2. If this data is not in the cache linked list, it can be divided into two cases: undefined. If the cache is not full at this time, insert this node directly into the head of the linked list; Undefined if the cache is full at this time, the tail node of the linked list will be deleted and the new data node will be inserted into the head of the linked list.

Or idea two

/**
* If it doesn't exist
*   Insert if queue is not full tail
*   Queue full remove head And insert from tail
* If present, remove from and insert from tail
*/
private static final int DEFAULT_LENGTH = 10;
private final int length;
private int used = 0;
this(DEFAULT_LENGTH);
}
public LRULinkedList(int length) {
this.length = length;
}
protected boolean isFull () {
return this.used == this.length;
}
@Override
public void add(Integer data) {
/**
* If it doesn't exist
*   Insert if queue is not full tail
*   Queue full remove head And insert from tail
* If present, remove from and insert from tail
*/
Object removeNode = this.remove(data);
if (removeNode == null && this.isFull()) {
this.removeFirst();
}
}

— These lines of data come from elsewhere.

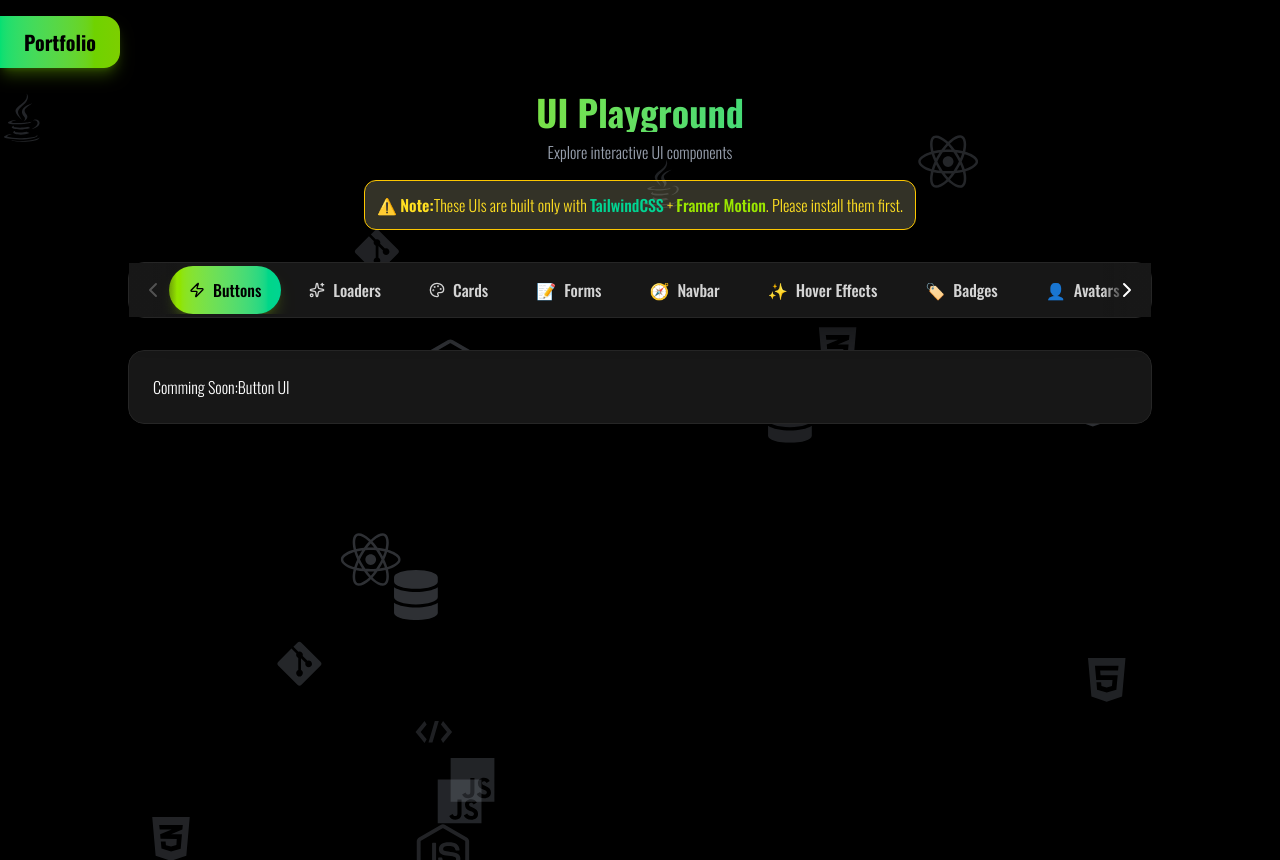
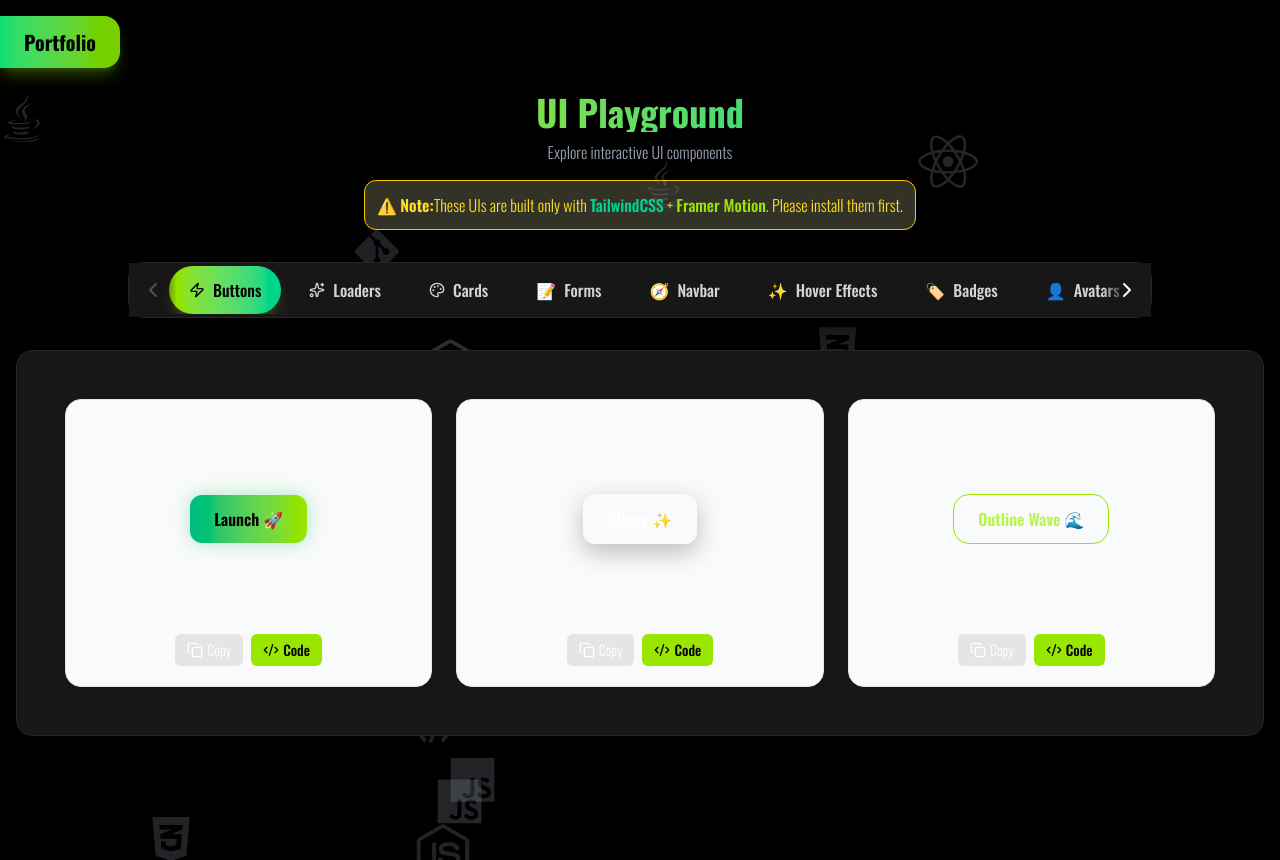
Before and after one commit to Parthsingh14/Portfolio, a React (Vite) app: page /ui-playground in a window 1280 px wide. Built offline with nearby package versions, Linux system fonts and the light colour scheme.

Commit message:
Updated buttons UI

```diff
--- a/src/components/UI-components/ButtonsUI.jsx
+++ b/src/components/UI-components/ButtonsUI.jsx
@@ -1,9 +1,207 @@
-function ButtonsUI() {
-    return (
-        <div>
-            Comming Soon:Button UI
+import { motion } from "framer-motion";
+import { useState } from "react";
+import { Copy, Code2, Eye } from "lucide-react";
+
+function ButtonCard({ item }) {
+  const [flipped, setFlipped] = useState(false);
+  const [copied, setCopied] = useState(false);
+
+  const handleCopy = () => {
+    navigator.clipboard.writeText(item.code.trim());
+    setCopied(true);
+    setTimeout(() => setCopied(false), 1600);
+  };
+
+  return (
+    <div className="relative h-72 [perspective:1200px]">
+      <motion.div
+        className="absolute inset-0 [transform-style:preserve-3d]"
+        animate={{ rotateY: flipped ? 180 : 0 }}
+        transition={{ duration: 0.6, ease: "easeInOut" }}
+      >
+        {/* Front — Preview */}
+        <div className="absolute inset-0 bg-gray-50 dark:bg-neutral-900 border border-neutral-200 dark:border-neutral-800 rounded-2xl p-5 shadow-sm [backface-visibility:hidden] flex flex-col justify-between">
+          <div className="flex items-center justify-center flex-1">
+            {item.preview}
+          </div>
+
+          <div className="mt-4 flex items-center justify-center gap-2">
+            <button
+              onClick={handleCopy}
+              className="px-3 py-1.5 rounded-md text-sm bg-neutral-200 hover:bg-neutral-300 dark:bg-neutral-800 dark:hover:bg-neutral-700 transition flex items-center gap-1"
+              aria-label="Copy code"
+            >
+              <Copy size={16} />
+              {copied ? "Copied!" : "Copy"}
+            </button>
+            <button
+              onClick={() => setFlipped(true)}
+              className="px-3 py-1.5 rounded-md text-sm bg-lime-400 hover:bg-lime-300 text-black font-medium transition flex items-center gap-1"
+              aria-label="Show code"
+            >
+              <Code2 size={16} /> Code
+            </button>
+          </div>
         </div>
-    )
+
+        {/* Back — Code */}
+        <div className="absolute inset-0 bg-neutral-900 text-neutral-100 border border-neutral-800 rounded-2xl p-4 shadow-sm [backface-visibility:hidden] [transform:rotateY(180deg)] flex flex-col">
+          <div className="flex items-center justify-between mb-2">
+            <span className="text-xs uppercase tracking-wide opacity-70">
+              {item.title || "Component Code"}
+            </span>
+            <div className="flex gap-2">
+              <button
+                onClick={handleCopy}
+                className="px-2.5 py-1 rounded-md text-xs bg-neutral-800 hover:bg-neutral-700 transition flex items-center gap-1"
+              >
+                <Copy size={14} /> {copied ? "Copied!" : "Copy"}
+              </button>
+              <button
+                onClick={() => setFlipped(false)}
+                className="px-2.5 py-1 rounded-md text-xs bg-lime-400 hover:bg-lime-300 text-black font-medium transition flex items-center gap-1"
+              >
+                <Eye size={14} /> Preview
+              </button>
+            </div>
+          </div>
+
+          <pre className="text-xs leading-5 overflow-auto whitespace-pre-wrap flex-1 rounded-md bg-neutral-950/60 p-3">
+            {item.code.trim()}
+          </pre>
+        </div>
+      </motion.div>
+    </div>
+  );
 }
 
-export default ButtonsUI
+function ButtonsUI() {
+  const buttonsData = [
+    {
+      id: 1,
+      title: "Primary / Pulse",
+      preview: (
+        <motion.button
+          whileHover={{ scale: 1.05 }}
+          whileTap={{ scale: 0.95 }}
+          animate={{
+            boxShadow: [
+              "0 0 0px rgba(34,197,94,0.0)",
+              "0 0 18px rgba(34,197,94,0.35)",
+              "0 0 0px rgba(34,197,94,0.0)",
+            ],
+          }}
+          transition={{ repeat: Infinity, duration: 2.2 }}
+          className="px-6 py-3 rounded-xl font-semibold bg-gradient-to-r from-emerald-500 to-lime-400 text-black shadow-lg"
+        >
+          Launch 🚀
+        </motion.button>
+      ),
+      code: `
+import { motion } from "framer-motion";
+
+export default function PrimaryPulseButton() {
+  return (
+    <motion.button
+      whileHover={{ scale: 1.05 }}
+      whileTap={{ scale: 0.95 }}
+      animate={{
+        boxShadow: [
+          "0 0 0px rgba(34,197,94,0.0)",
+          "0 0 18px rgba(34,197,94,0.35)",
+          "0 0 0px rgba(34,197,94,0.0)"
+        ]
+      }}
+      transition={{ repeat: Infinity, duration: 2.2 }}
+      className="px-6 py-3 rounded-xl font-semibold bg-gradient-to-r from-emerald-500 to-lime-400 text-black shadow-lg"
+    >
+      Launch 🚀
+    </motion.button>
+  );
+}
+      `,
+    },
+    {
+      id: 2,
+      title: "Glass / Tilt",
+      preview: (
+        <motion.button
+          whileHover={{ rotate: -2, scale: 1.03 }}
+          whileTap={{ scale: 0.95 }}
+          className="px-6 py-3 rounded-xl font-semibold bg-white/10 backdrop-blur border border-white/20 text-white shadow-[0_8px_24px_rgba(0,0,0,0.25)]"
+        >
+          Glassy ✨
+        </motion.button>
+      ),
+      code: `
+import { motion } from "framer-motion";
+
+export default function GlassTiltButton() {
+  return (
+    <motion.button
+      whileHover={{ rotate: -2, scale: 1.03 }}
+      whileTap={{ scale: 0.95 }}
+      className="px-6 py-3 rounded-xl font-semibold bg-white/10 backdrop-blur border border-white/20 text-white shadow-[0_8px_24px_rgba(0,0,0,0.25)]"
+    >
+      Glassy ✨
+    </motion.button>
+  );
+}
+      `,
+    },
+    {
+      id: 3,
+      title: "Outline / Ripple",
+      preview: (
+        <motion.div className="relative">
+          <motion.span
+            initial={{ scale: 0.9, opacity: 0.4 }}
+            animate={{ scale: [0.9, 1.08, 0.9], opacity: [0.4, 0.2, 0.4] }}
+            transition={{ duration: 2, repeat: Infinity, ease: "easeInOut" }}
+            className="absolute inset-0 -z-10 rounded-2xl border border-lime-400/60"
+          />
+          <motion.button
+            whileHover={{ scale: 1.04 }}
+            whileTap={{ scale: 0.95 }}
+            className="px-6 py-3 rounded-2xl font-semibold border border-lime-400 text-lime-300"
+          >
+            Outline Wave 🌊
+          </motion.button>
+        </motion.div>
+      ),
+      code: `
+import { motion } from "framer-motion";
+
+export default function OutlineRippleButton() {
+  return (
+    <motion.div className="relative">
+      <motion.span
+        initial={{ scale: 0.9, opacity: 0.4 }}
+        animate={{ scale: [0.9, 1.08, 0.9], opacity: [0.4, 0.2, 0.4] }}
+        transition={{ duration: 2, repeat: Infinity, ease: "easeInOut" }}
+        className="absolute inset-0 -z-10 rounded-2xl border border-lime-400/60"
+      />
+      <motion.button
+        whileHover={{ scale: 1.04 }}
+        whileTap={{ scale: 0.95 }}
+        className="px-6 py-3 rounded-2xl font-semibold border border-lime-400 text-lime-300"
+      >
+        Outline Wave 🌊
+      </motion.button>
+    </motion.div>
+  );
+}
+      `,
+    },
+  ];
+
+  return (
+    <div className="grid grid-cols-2 lg:grid-cols-3 gap-6 p-4 md:p-6">
+      {buttonsData.map((item) => (
+        <ButtonCard key={item.id} item={item} />
+      ))}
+    </div>
+  );
+}
+
+export default ButtonsUI;
--- a/src/components/UIPlayground.jsx
+++ b/src/components/UIPlayground.jsx
@@ -176,7 +176,7 @@ function UIPlayground() {
       </motion.div>
 
       {/* Tab Content */}
-      <div className="w-full max-w-5xl rounded-2xl overflow-hidden">
+      <div className="w-full max-w-[100%] rounded-2xl overflow-hidden">
         <AnimatePresence mode="wait">
           <motion.div
             key={activeTab}
```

@Override
public Object remove(Object obj) {
Object removeObject = super.remove(obj);
if (removeObject != null) {
this.used--;
}
return removeObject;
}
@Override
public Object removeFirst() {
Object removeObject = super.removeFirst();
if (removeObject != null) {
this.used--;
}
return removeObject;
}
@Override
public void addLast(Integer data) {
used++;
}
}

## Thinking question: judge whether it is palindrome string

Find the intermediate node. According to the parity number.

If it is an odd number, separate them.

If it is an even number, it is considered that there are two midpoint and continue to separate.

Then get the head pointers at both ends and cycle. If the data of the node is inconsistent, it is determined that it is not a palindrome string. If the loop ends, the string is considered a palindrome string.

code snippet

//Determine whether it is palindrome
public boolean palindrome() {
// Find the intermediate node according to the speed pointer, but do not know whether the number of summary points is odd or even
if (this.headNode == null) {
return false;
}
if (this.headNode.next == null) {
return true;
}
// Greater than two nodes
Node slow = this.headNode;
Node fast = this.headNode;
while (fast.next != null && fast.next.next != null) {
slow = slow.next;
fast = fast.next.next;
}
//  slow  fast
//  1     2
//  1     2   3
System.out.println("slow " + slow);
System.out.println("fast " + fast);
Node leftNode;
Node rightNode;
// Total odd number, one key point
if (fast.next == null) {
rightNode = slow.next;
leftNode = slow.next;
}
//  Total even number, two midpoint
else {
rightNode = slow.next;